Google rules OK
Does Google rule our lives? More and more, it seems. Should we be worried? Probably, but the people at Google just keep coming up with more stuff that is genuinely useful and hard to resist. First there was the search engine, of course – blisteringly fast and accurate compared to the others available at the time. Then, my photos would be in chaos without Picasa, and Google Translate is rather handy kui sa ei leia õige sõna eesti keeles. I use Reader to access my literature feed from PubMed, and Maps before I go anywhere (using Street View, I can walk up to the front door of my hotel in Mexico without leaving my desk).
With Google Earth, you can drop in on the precise field sites where Euan James and others sampled Burkholderia from the nodules of endemic Brazilian Mimosa species. The coordinates are provided as supplementary information to the paper by Bontemps et al. (1). Just load the file MEC_4458_sm_doc.kml into Google Earth, and take a trip.

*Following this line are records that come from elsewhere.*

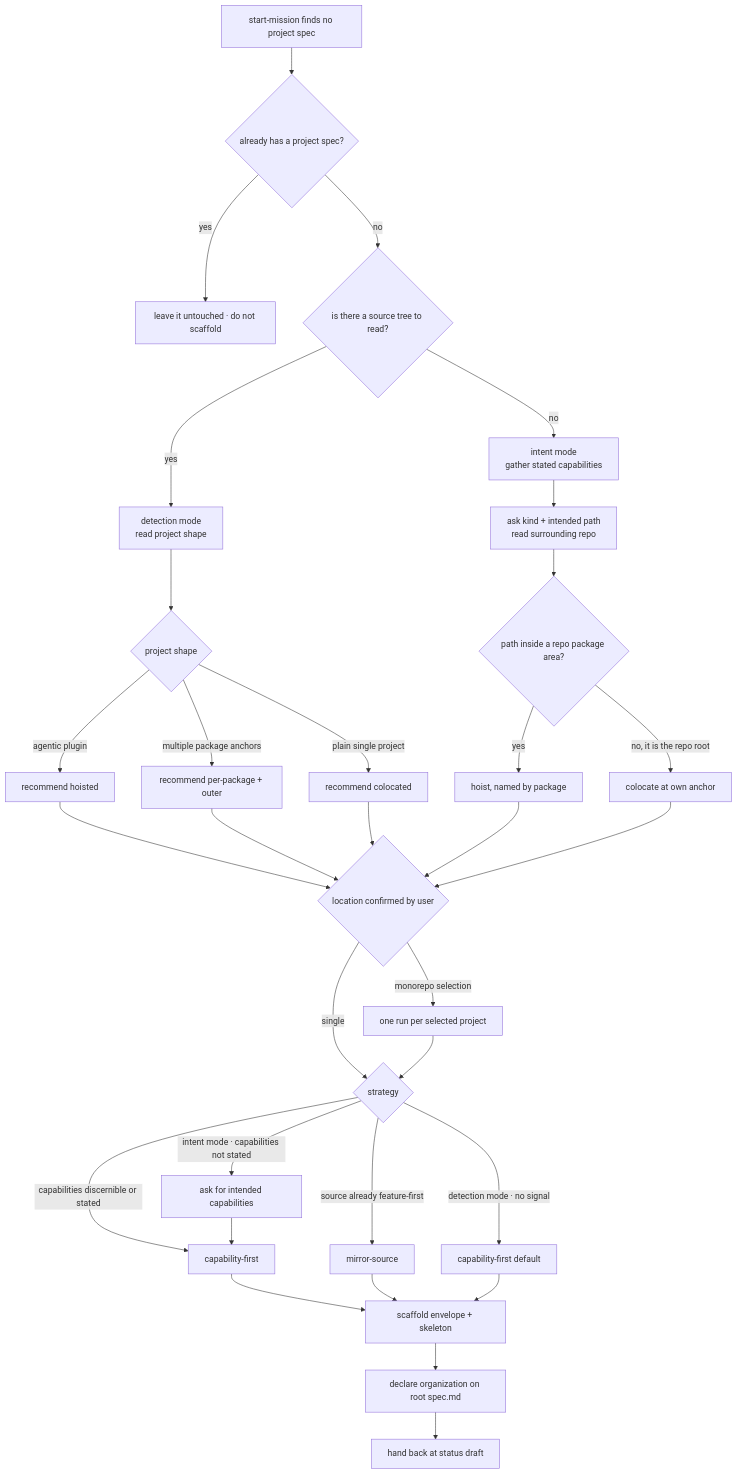
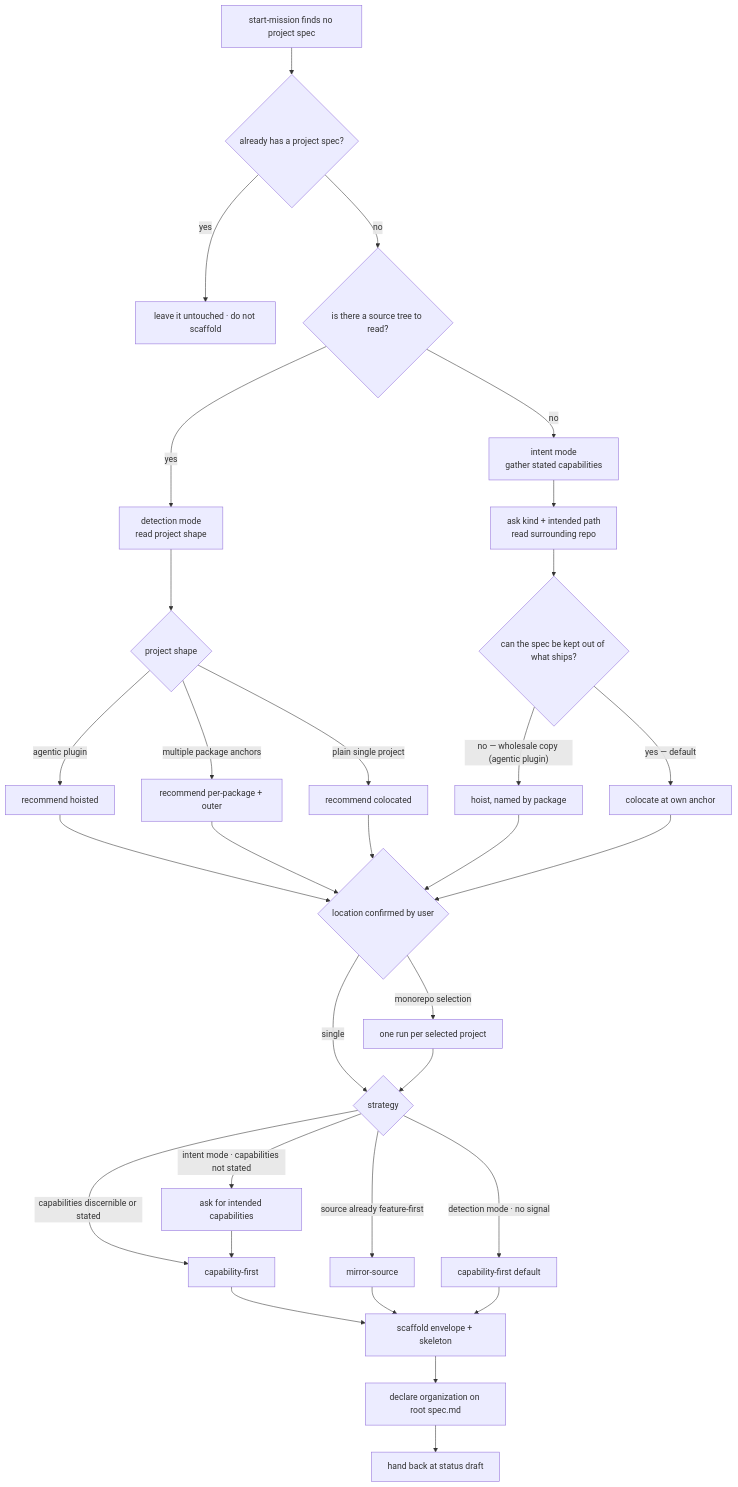
One commit to cyberuni/cyber-sdd changed the diagram in .agents/specs/sdd/authoring/scaffold-project-spec/README.md. Above: the diagram before and after it, drawn with Mermaid. The commit also changed other lines of this file and 3 other files, not shown here.

First line of the commit message:
fix(sdd): hoist only when the spec cannot be kept out of what ships

````diff
--- a/.agents/specs/sdd/authoring/scaffold-project-spec/README.md
+++ b/.agents/specs/sdd/authoring/scaffold-project-spec/README.md
@@ -64,41 +64,41 @@
 ```mermaid
 flowchart TD
   S["start-mission finds no project spec"] --> D0{"already has a project spec?"}
   D0 -->|"yes"| X["leave it untouched · do not scaffold"]
   D0 -->|"no"| D1{"is there a source tree to read?"}
 
   D1 -->|"yes"| DET["detection mode<br/>read project shape"]
   D1 -->|"no"| INT["intent mode<br/>gather stated capabilities"]
 
   DET --> D2{"project shape"}
   D2 -->|"agentic plugin"| L1["recommend hoisted"]
   D2 -->|"multiple package anchors"| L2["recommend per-package + outer"]
   D2 -->|"plain single project"| L3["recommend colocated"]
   INT --> L4["ask kind + intended path<br/>read surrounding repo"]
 
   L1 --> D3{"location confirmed by user"}
   L2 --> D3
   L3 --> D3
-  L4 --> DER{"path inside a repo package area?"}
-  DER -->|"yes"| H1["hoist, named by package"]
-  DER -->|"no, it is the repo root"| H2["colocate at own anchor"]
+  L4 --> DER{"can the spec be kept out of what ships?"}
+  DER -->|"no — wholesale copy (agentic plugin)"| H1["hoist, named by package"]
+  DER -->|"yes — default"| H2["colocate at own anchor"]
   H1 --> D3
   H2 --> D3
 
   D3 -->|"monorepo selection"| FAN["one run per selected project"]
   D3 -->|"single"| D4{"strategy"}
   FAN --> D4
 
   D4 -->|"capabilities discernible or stated"| ST1["capability-first"]
   D4 -->|"source already feature-first"| ST2["mirror-source"]
   D4 -->|"detection mode · no signal"| ST3["capability-first default"]
   D4 -->|"intent mode · capabilities not stated"| ASK["ask for intended capabilities"]
   ASK --> ST1
 
   ST1 --> SC["scaffold envelope + skeleton"]
   ST2 --> SC
   ST3 --> SC
 
   SC --> DECL["declare organization on root spec.md"]
   DECL --> HB["hand back at status draft"]
 ```
````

Google Scholar is essential, of course. As a literature search tool, it is not as precise as Web of Knowledge, but it is so much more up-to-date and comprehensive, and links straight through to the papers I need to read. Now those Google people have done it again by adding Google Scholar Citations. Type “JPW Young” in the Google Scholar search box and you will be offered my User Profile. This lists all my publications ranked by the number of times each has been cited. Switch the order to ‘Year’ to see my latest papers – it is very up to date, and should update automatically from now on. You can click through to the journal for any paper you want to read – provided your library has a subscription, of course.
You might even want to look at the Minutes of the International Committee on Systematics of Prokaryotes – Subcommittee on the taxonomy of Agrobacterium and Rhizobium (2). This may not appeal to everyone, but is not quite as dull as it sounds because it includes a contribution to the ongoing debate about the status of Agrobacterium.
It is easy to set up your own profile in Google Scolar – click the My Citations link. You need to have a Google account. I encourage everyone to do it, as it is a quick way to increase your own visibility and the visibility of rhizobium research in general.
(1) Bontemps C, Elliott GN, Simon MF, dos Reis Júnior FB, Gross E, Lawton RC, Elias Neto N, Loureiro MdF, de Faria SM, Sprent JI, James EK, Young JPW (2010) Burkholderia species are ancient symbionts of legumes. Molecular Ecology 19:44-52. DOI: 10.1111/j.1365-294X.2009.04458.x
(2) Lindström, K & Young, JPW (2011) International Committee on Systematics of Prokaryotes – Subcommittee on the taxonomy of Agrobacterium and Rhizobium. International Journal of Systematic and Evolutionary Microbiology 61: 3089-3093. DOI: 10.1099/ijs.0.036913-0